On the fourth anniversary of the Pulse tragedy, a bill sponsored by Democratic Rep. Darren Soto with Democratic Reps. Stephanie Murphy and Val Demings has been cleared for a floor vote in the U.S. House of Representatives.
“I am pleased to announce that Majority Leader Steny Hoyer has committed to bringing our bill to the House Floor for a vote before the end of June. Given the Pulse Remembrance Ceremony today, supporters may take some solace in this latest development during this time of mourning, reflection and unity,” Soto stated in a news release.
He, Demings, and Murphy introduced the measure shortly before the third anniversary of the Pulse massacre, a mass shooting that left 49 people dead and 53 people wounded.
Today, Orlando is marking the somber anniversary with various remembrance efforts. onePULSE Foundation, a not-for-profit organization established by Pulse owner Barbara Poma and others following the June 12, 2016, tragedy, is organizing a 7 p.m. virtual remembrance ceremony highlighting the commemoration.
That organization has been developing a National Pulse Memorial & Museum. The permanent memorial would be built around the Pulse nightclub, which currently is the site of an interim memorial that draws numerous people to reflect. The plans also include a towering museum and education center dedicated to victims, survivors, and first responders.
House Resolution 3094 would give the permanent memorial and museum national designation as a federal memorial, but leave full control over it to the foundation.
Most National Memorials are owned and run by the U.S. National Park Service, but some are not, allowing them to raise money through public or private grants, and to be independently operated.
The bill is likely to be approved in the Democratic-controlled House.
However, there is no sponsor yet in the Republican-controlled Senate.
Soto’s office said it approached Florida’s senior Republican Sen. Marco Rubio to support the move in the Senate but that Rubio recently declined.

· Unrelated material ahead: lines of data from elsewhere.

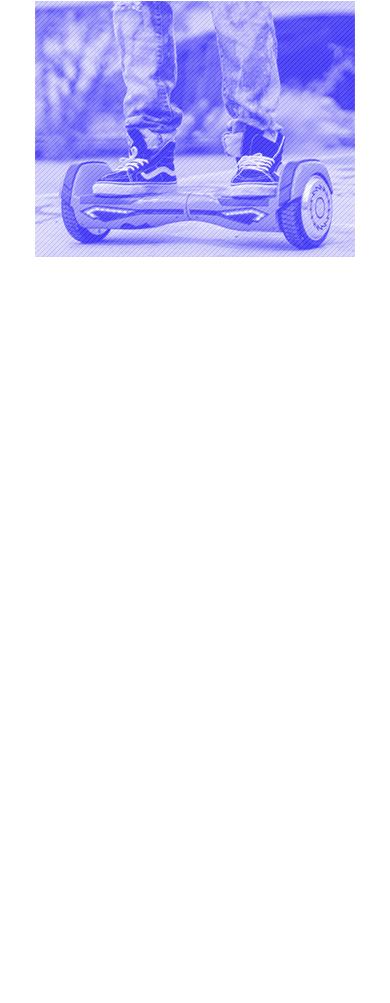
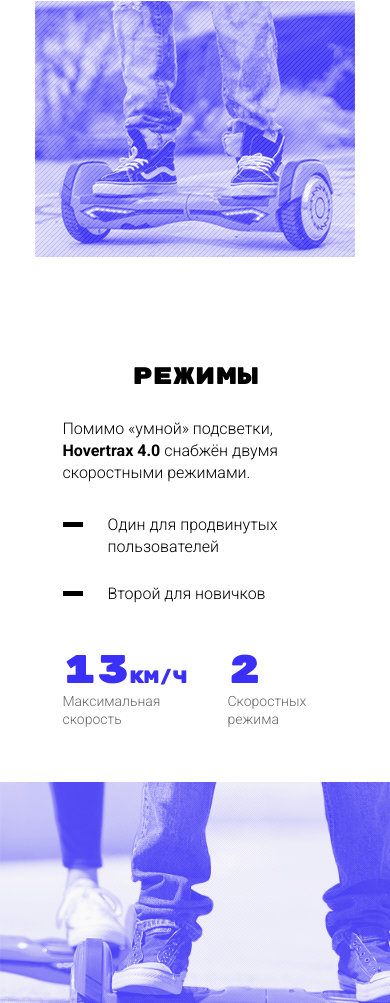
Before and after one commit to DimaSilver/Rizor, a plain HTML site: page index.html in a window 390 px wide. Shown: the part 2220-3223 px from the top of the page. Before the commit the page ends 2723 px from the top, so only its background shows below. Drawn offline with Linux system fonts and the light colour scheme.

Commit message:
Адаптив сэкшена benefits.modes. 320px

```diff
--- a/scss/_media.scss
+++ b/scss/_media.scss
@@ -906,6 +906,9 @@
   .indicators__video-img {
     height: 340px;
   }
+  .modes__textarea {
+    padding-left: 25px;
+  }
 }
 @media(max-width: 660px){
   .design__video{
@@ -998,6 +1001,25 @@
   .header__bottom-textarea__title {
     font-size: 46px;
     line-height: 56px;
+  }
+  .modes {
+    display: flex;
+    flex-direction: column;
+  }
+  .modes__video{
+    order: 1;
+  }
+  .modes__textarea{
+    padding: 0 25px 40px;
+  }
+  .modes__textarea .title{
+    text-align: center;
+  }
+  .modes__video {
+    width: 100%;
+  }
+  .modes__video-img {
+    margin-left: 0;
   }
 }
 @media (max-width: 580px) {
@@ -1097,11 +1119,15 @@
   .benefits .title{
     text-align: center;
   }
-  .benefits__textarea-list__item {
+  .design__list-item {
     padding-left: 38px;
     &::before {
       width: 30px;
     }
+  }
+  .modes__video-img {
+    margin-left: 0;
+    height: 300px;
   }
 }
 @media(max-width: 500px){
@@ -1130,6 +1156,14 @@
   .color-choice__list {
     margin: 20px 0 40px;
   }
+  .modes__list-item::before {
+    top: 8px;
+  }
+}
+@media(max-width: 350px){
+  .modes__textarea {
+    padding: 0 21px 40px;
+  }
 }
 @media(min-width: 541px) {
   .menu__list {
--- a/scss/style.scss
+++ b/scss/style.scss
@@ -332,6 +332,11 @@
   &__list{
     margin-top: 30px;
   }
+  &__list-item{
+    &::before{
+      top: 9px;
+    }
+  }
   &__components{
     margin-top: 30px;
   }
```
Also changed, not shown: index.html (+1 -1 lines), css/style.min.css.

Soto ushered the bill through the House of Representatives Committee on Natural Resources in December. There, U.S. National Park Service Director David Vela announced his agency was taking no position on the bill because the federal government would neither own nor operate the Pulse Memorial.
Soto welcomed that.